#### Material provided

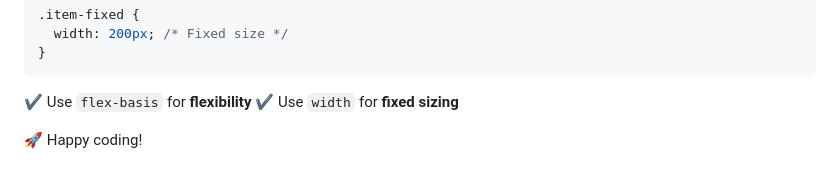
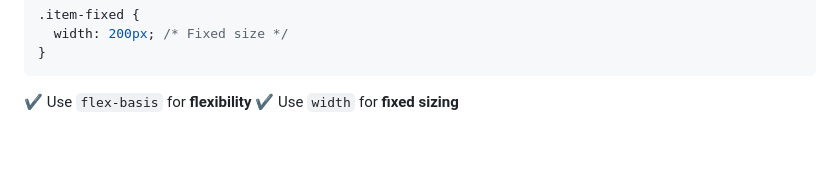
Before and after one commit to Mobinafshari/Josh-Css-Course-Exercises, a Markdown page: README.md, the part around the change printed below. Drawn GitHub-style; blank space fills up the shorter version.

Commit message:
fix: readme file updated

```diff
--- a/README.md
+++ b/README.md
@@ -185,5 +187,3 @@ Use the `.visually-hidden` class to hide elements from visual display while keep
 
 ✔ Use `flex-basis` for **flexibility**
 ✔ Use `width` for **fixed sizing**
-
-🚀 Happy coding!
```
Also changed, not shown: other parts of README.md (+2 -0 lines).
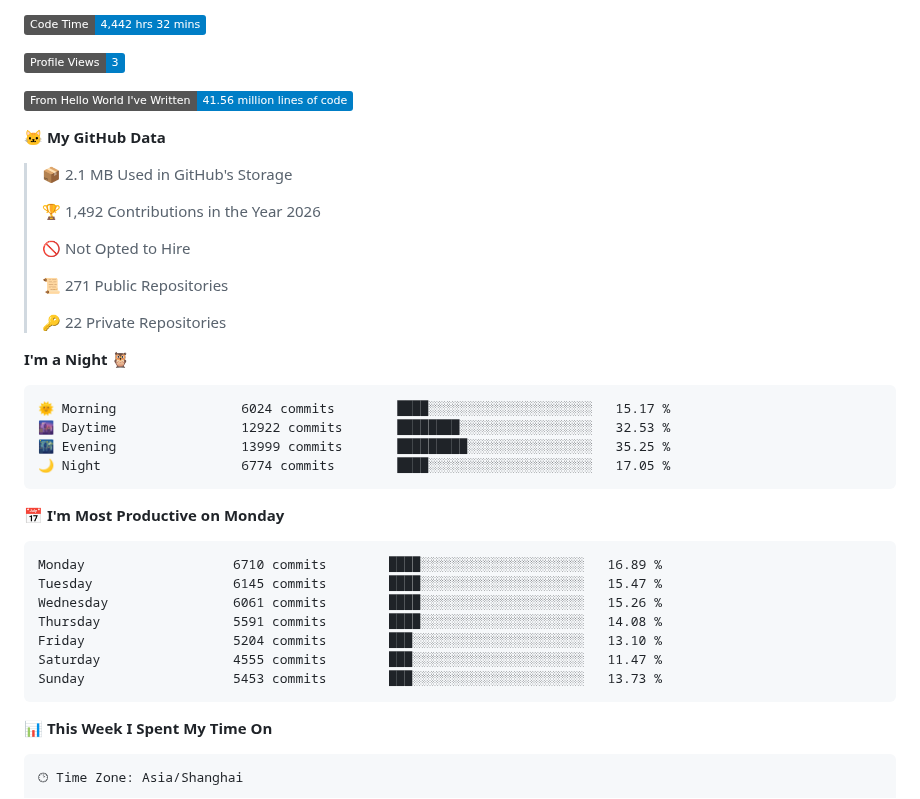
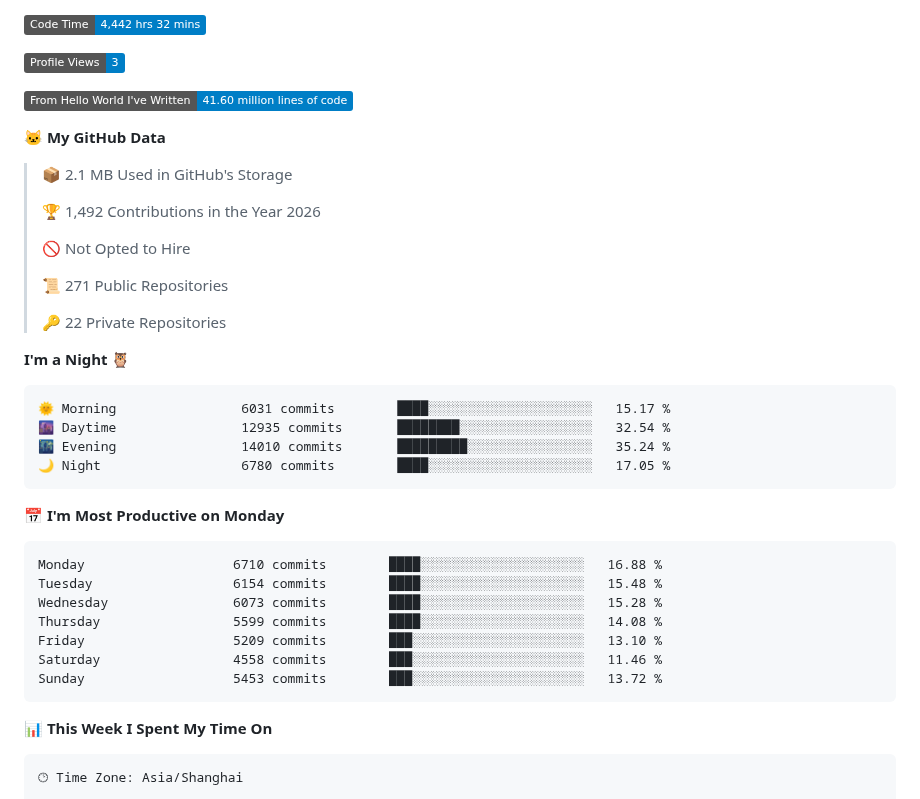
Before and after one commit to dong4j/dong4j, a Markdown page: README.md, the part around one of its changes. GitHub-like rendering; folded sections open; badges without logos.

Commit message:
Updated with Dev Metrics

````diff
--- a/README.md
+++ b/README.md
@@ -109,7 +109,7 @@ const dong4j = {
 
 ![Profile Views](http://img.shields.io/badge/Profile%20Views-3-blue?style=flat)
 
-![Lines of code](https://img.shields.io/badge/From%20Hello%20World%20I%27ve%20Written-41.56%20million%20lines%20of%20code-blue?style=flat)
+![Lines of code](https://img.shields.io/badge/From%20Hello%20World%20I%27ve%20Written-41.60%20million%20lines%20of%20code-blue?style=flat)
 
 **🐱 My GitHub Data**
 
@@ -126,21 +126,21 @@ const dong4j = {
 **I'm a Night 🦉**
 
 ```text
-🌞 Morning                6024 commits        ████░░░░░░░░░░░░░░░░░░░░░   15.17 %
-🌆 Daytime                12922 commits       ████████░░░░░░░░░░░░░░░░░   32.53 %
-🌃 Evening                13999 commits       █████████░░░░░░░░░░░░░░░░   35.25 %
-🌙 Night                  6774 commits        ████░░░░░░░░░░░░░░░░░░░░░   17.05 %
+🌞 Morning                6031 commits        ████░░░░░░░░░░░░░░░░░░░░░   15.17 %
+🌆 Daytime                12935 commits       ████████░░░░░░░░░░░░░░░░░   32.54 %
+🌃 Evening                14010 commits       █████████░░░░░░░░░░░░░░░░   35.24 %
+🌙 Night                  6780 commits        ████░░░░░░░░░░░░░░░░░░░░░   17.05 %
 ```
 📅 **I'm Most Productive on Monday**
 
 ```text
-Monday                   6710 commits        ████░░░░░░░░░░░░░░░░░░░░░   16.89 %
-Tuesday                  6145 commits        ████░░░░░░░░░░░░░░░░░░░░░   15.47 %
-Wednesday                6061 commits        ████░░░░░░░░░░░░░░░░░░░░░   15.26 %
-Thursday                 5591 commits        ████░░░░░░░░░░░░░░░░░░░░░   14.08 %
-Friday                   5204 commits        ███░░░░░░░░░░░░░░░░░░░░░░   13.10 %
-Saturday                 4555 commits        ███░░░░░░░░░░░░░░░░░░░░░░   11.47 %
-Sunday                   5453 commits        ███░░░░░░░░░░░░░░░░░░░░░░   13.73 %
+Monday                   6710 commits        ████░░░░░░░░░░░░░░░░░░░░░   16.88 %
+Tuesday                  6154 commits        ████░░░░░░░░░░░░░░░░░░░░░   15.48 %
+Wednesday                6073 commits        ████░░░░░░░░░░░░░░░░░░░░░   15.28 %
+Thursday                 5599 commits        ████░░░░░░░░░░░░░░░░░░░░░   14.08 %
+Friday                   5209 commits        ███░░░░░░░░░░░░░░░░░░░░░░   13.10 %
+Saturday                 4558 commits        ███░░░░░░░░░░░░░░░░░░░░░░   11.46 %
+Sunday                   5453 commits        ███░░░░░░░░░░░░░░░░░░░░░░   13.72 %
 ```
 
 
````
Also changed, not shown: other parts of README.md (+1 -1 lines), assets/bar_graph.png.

########

* [Task requirements]
Please reproduce each entry exactly as given and omit the pictures.

* [Solved exercise]
Before and after one commit to Mobinafshari/Josh-Css-Course-Exercises, a Markdown page: README.md, the part around the change printed below. Drawn GitHub-style; blank space fills up the shorter version.

Commit message:
fix: readme file updated

```diff
--- a/README.md
+++ b/README.md
@@ -185,5 +187,3 @@ Use the `.visually-hidden` class to hide elements from visual display while keep
 
 ✔ Use `flex-basis` for **flexibility**
 ✔ Use `width` for **fixed sizing**
-
-🚀 Happy coding!
```
Also changed, not shown: other parts of README.md (+2 -0 lines).
Before and after one commit to dong4j/dong4j, a Markdown page: README.md, the part around one of its changes. GitHub-like rendering; folded sections open; badges without logos.

Commit message:
Updated with Dev Metrics

````diff
--- a/README.md
+++ b/README.md
@@ -109,7 +109,7 @@ const dong4j = {
 
 ![Profile Views](http://img.shields.io/badge/Profile%20Views-3-blue?style=flat)
 
-![Lines of code](https://img.shields.io/badge/From%20Hello%20World%20I%27ve%20Written-41.56%20million%20lines%20of%20code-blue?style=flat)
+![Lines of code](https://img.shields.io/badge/From%20Hello%20World%20I%27ve%20Written-41.60%20million%20lines%20of%20code-blue?style=flat)
 
 **🐱 My GitHub Data**
 
@@ -126,21 +126,21 @@ const dong4j = {
 **I'm a Night 🦉**
 
 ```text
-🌞 Morning                6024 commits        ████░░░░░░░░░░░░░░░░░░░░░   15.17 %
-🌆 Daytime                12922 commits       ████████░░░░░░░░░░░░░░░░░   32.53 %
-🌃 Evening                13999 commits       █████████░░░░░░░░░░░░░░░░   35.25 %
-🌙 Night                  6774 commits        ████░░░░░░░░░░░░░░░░░░░░░   17.05 %
+🌞 Morning                6031 commits        ████░░░░░░░░░░░░░░░░░░░░░   15.17 %
+🌆 Daytime                12935 commits       ████████░░░░░░░░░░░░░░░░░   32.54 %
+🌃 Evening                14010 commits       █████████░░░░░░░░░░░░░░░░   35.24 %
+🌙 Night                  6780 commits        ████░░░░░░░░░░░░░░░░░░░░░   17.05 %
 ```
 📅 **I'm Most Productive on Monday**
 
 ```text
-Monday                   6710 commits        ████░░░░░░░░░░░░░░░░░░░░░   16.89 %
-Tuesday                  6145 commits        ████░░░░░░░░░░░░░░░░░░░░░   15.47 %
-Wednesday                6061 commits        ████░░░░░░░░░░░░░░░░░░░░░   15.26 %
-Thursday                 5591 commits        ████░░░░░░░░░░░░░░░░░░░░░   14.08 %
-Friday                   5204 commits        ███░░░░░░░░░░░░░░░░░░░░░░   13.10 %
-Saturday                 4555 commits        ███░░░░░░░░░░░░░░░░░░░░░░   11.47 %
-Sunday                   5453 commits        ███░░░░░░░░░░░░░░░░░░░░░░   13.73 %
+Monday                   6710 commits        ████░░░░░░░░░░░░░░░░░░░░░   16.88 %
+Tuesday                  6154 commits        ████░░░░░░░░░░░░░░░░░░░░░   15.48 %
+Wednesday                6073 commits        ████░░░░░░░░░░░░░░░░░░░░░   15.28 %
+Thursday                 5599 commits        ████░░░░░░░░░░░░░░░░░░░░░   14.08 %
+Friday                   5209 commits        ███░░░░░░░░░░░░░░░░░░░░░░   13.10 %
+Saturday                 4558 commits        ███░░░░░░░░░░░░░░░░░░░░░░   11.46 %
+Sunday                   5453 commits        ███░░░░░░░░░░░░░░░░░░░░░░   13.72 %
 ```
 
 
````
Also changed, not shown: other parts of README.md (+1 -1 lines), assets/bar_graph.png.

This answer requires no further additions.